Stored items from a collection:
•••••

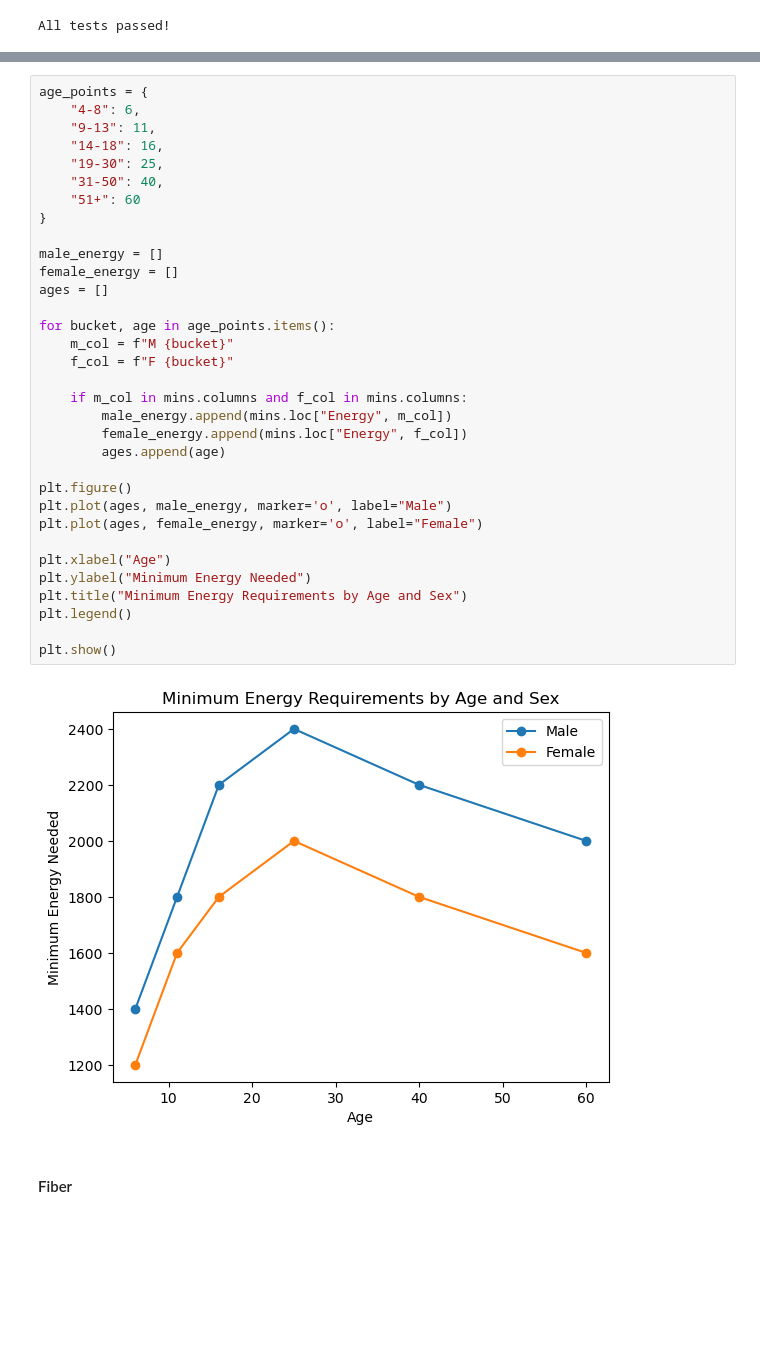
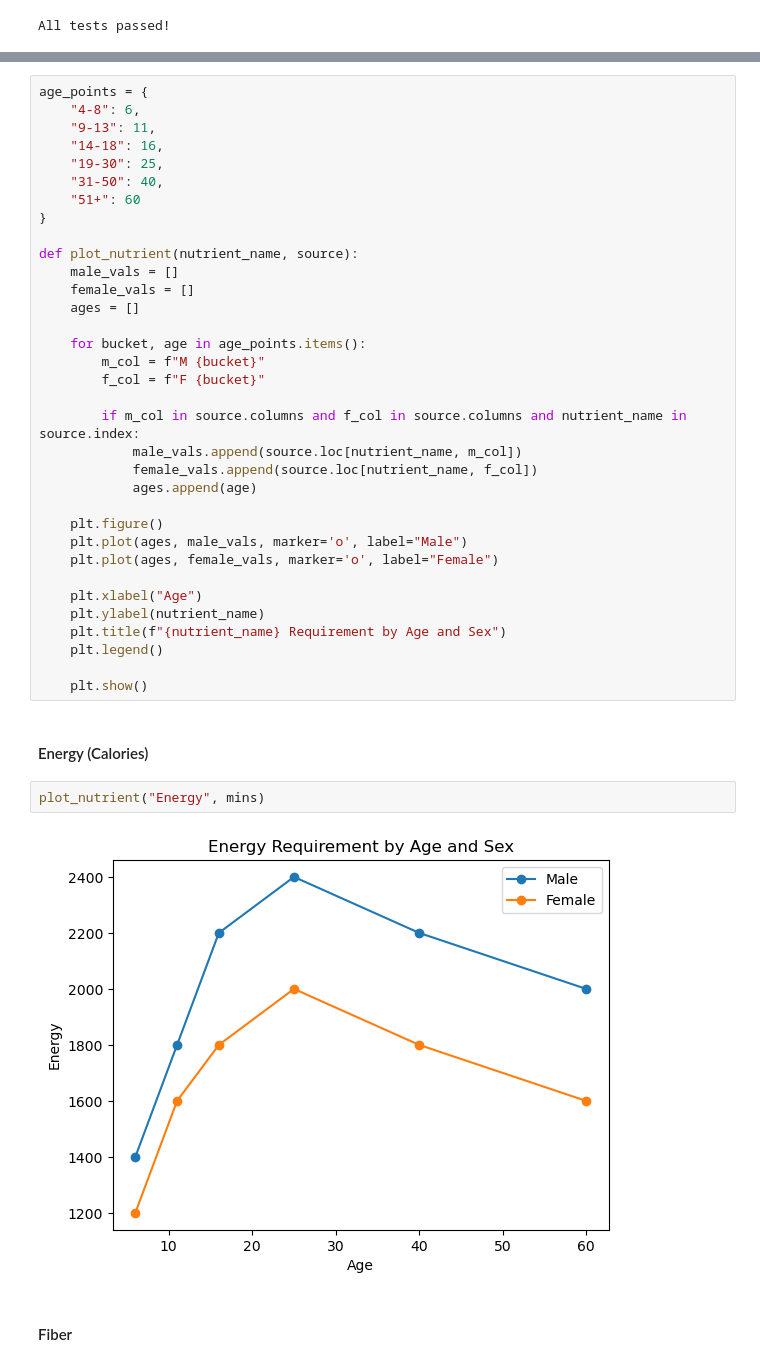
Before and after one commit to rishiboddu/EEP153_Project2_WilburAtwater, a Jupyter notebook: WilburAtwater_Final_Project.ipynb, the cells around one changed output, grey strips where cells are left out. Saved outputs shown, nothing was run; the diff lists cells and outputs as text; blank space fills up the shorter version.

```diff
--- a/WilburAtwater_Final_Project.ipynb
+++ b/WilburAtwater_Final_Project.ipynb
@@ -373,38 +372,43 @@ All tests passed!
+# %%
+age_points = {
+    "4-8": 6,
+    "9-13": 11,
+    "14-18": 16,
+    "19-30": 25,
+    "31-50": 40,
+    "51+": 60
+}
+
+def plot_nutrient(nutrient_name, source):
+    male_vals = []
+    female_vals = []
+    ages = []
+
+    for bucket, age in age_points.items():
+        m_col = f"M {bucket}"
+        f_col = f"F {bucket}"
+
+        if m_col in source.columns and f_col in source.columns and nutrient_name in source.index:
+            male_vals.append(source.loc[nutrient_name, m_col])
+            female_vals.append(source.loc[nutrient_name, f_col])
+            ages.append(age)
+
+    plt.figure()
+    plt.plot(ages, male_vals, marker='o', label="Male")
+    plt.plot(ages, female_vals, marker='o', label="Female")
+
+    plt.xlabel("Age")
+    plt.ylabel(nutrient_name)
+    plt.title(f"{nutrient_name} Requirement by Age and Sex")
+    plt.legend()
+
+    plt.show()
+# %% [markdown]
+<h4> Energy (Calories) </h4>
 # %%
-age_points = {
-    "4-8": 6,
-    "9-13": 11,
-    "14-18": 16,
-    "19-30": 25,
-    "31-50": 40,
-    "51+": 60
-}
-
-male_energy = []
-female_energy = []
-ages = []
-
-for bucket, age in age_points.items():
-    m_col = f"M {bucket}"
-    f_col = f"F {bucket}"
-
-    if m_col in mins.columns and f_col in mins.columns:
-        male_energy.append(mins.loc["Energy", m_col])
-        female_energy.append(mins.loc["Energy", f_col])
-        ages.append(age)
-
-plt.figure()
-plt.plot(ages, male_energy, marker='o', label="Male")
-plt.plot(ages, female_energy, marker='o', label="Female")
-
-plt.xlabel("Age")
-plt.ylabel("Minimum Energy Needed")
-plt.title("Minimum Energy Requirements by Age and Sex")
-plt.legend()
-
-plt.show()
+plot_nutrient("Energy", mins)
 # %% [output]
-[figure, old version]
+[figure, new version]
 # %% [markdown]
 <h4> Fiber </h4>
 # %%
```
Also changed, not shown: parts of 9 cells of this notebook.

•••••

What the exercise asks: Since only the text is wanted, repeat all the records above exactly and omit the pictures.

Written answer:
Before and after one commit to rishiboddu/EEP153_Project2_WilburAtwater, a Jupyter notebook: WilburAtwater_Final_Project.ipynb, the cells around one changed output, grey strips where cells are left out. Saved outputs shown, nothing was run; the diff lists cells and outputs as text; blank space fills up the shorter version.

```diff
--- a/WilburAtwater_Final_Project.ipynb
+++ b/WilburAtwater_Final_Project.ipynb
@@ -373,38 +372,43 @@ All tests passed!
+# %%
+age_points = {
+    "4-8": 6,
+    "9-13": 11,
+    "14-18": 16,
+    "19-30": 25,
+    "31-50": 40,
+    "51+": 60
+}
+
+def plot_nutrient(nutrient_name, source):
+    male_vals = []
+    female_vals = []
+    ages = []
+
+    for bucket, age in age_points.items():
+        m_col = f"M {bucket}"
+        f_col = f"F {bucket}"
+
+        if m_col in source.columns and f_col in source.columns and nutrient_name in source.index:
+            male_vals.append(source.loc[nutrient_name, m_col])
+            female_vals.append(source.loc[nutrient_name, f_col])
+            ages.append(age)
+
+    plt.figure()
+    plt.plot(ages, male_vals, marker='o', label="Male")
+    plt.plot(ages, female_vals, marker='o', label="Female")
+
+    plt.xlabel("Age")
+    plt.ylabel(nutrient_name)
+    plt.title(f"{nutrient_name} Requirement by Age and Sex")
+    plt.legend()
+
+    plt.show()
+# %% [markdown]
+<h4> Energy (Calories) </h4>
 # %%
-age_points = {
-    "4-8": 6,
-    "9-13": 11,
-    "14-18": 16,
-    "19-30": 25,
-    "31-50": 40,
-    "51+": 60
-}
-
-male_energy = []
-female_energy = []
-ages = []
-
-for bucket, age in age_points.items():
-    m_col = f"M {bucket}"
-    f_col = f"F {bucket}"
-
-    if m_col in mins.columns and f_col in mins.columns:
-        male_energy.append(mins.loc["Energy", m_col])
-        female_energy.append(mins.loc["Energy", f_col])
-        ages.append(age)
-
-plt.figure()
-plt.plot(ages, male_energy, marker='o', label="Male")
-plt.plot(ages, female_energy, marker='o', label="Female")
-
-plt.xlabel("Age")
-plt.ylabel("Minimum Energy Needed")
-plt.title("Minimum Energy Requirements by Age and Sex")
-plt.legend()
-
-plt.show()
+plot_nutrient("Energy", mins)
 # %% [output]
-[figure, old version]
+[figure, new version]
 # %% [markdown]
 <h4> Fiber </h4>
 # %%
```
Also changed, not shown: parts of 9 cells of this notebook.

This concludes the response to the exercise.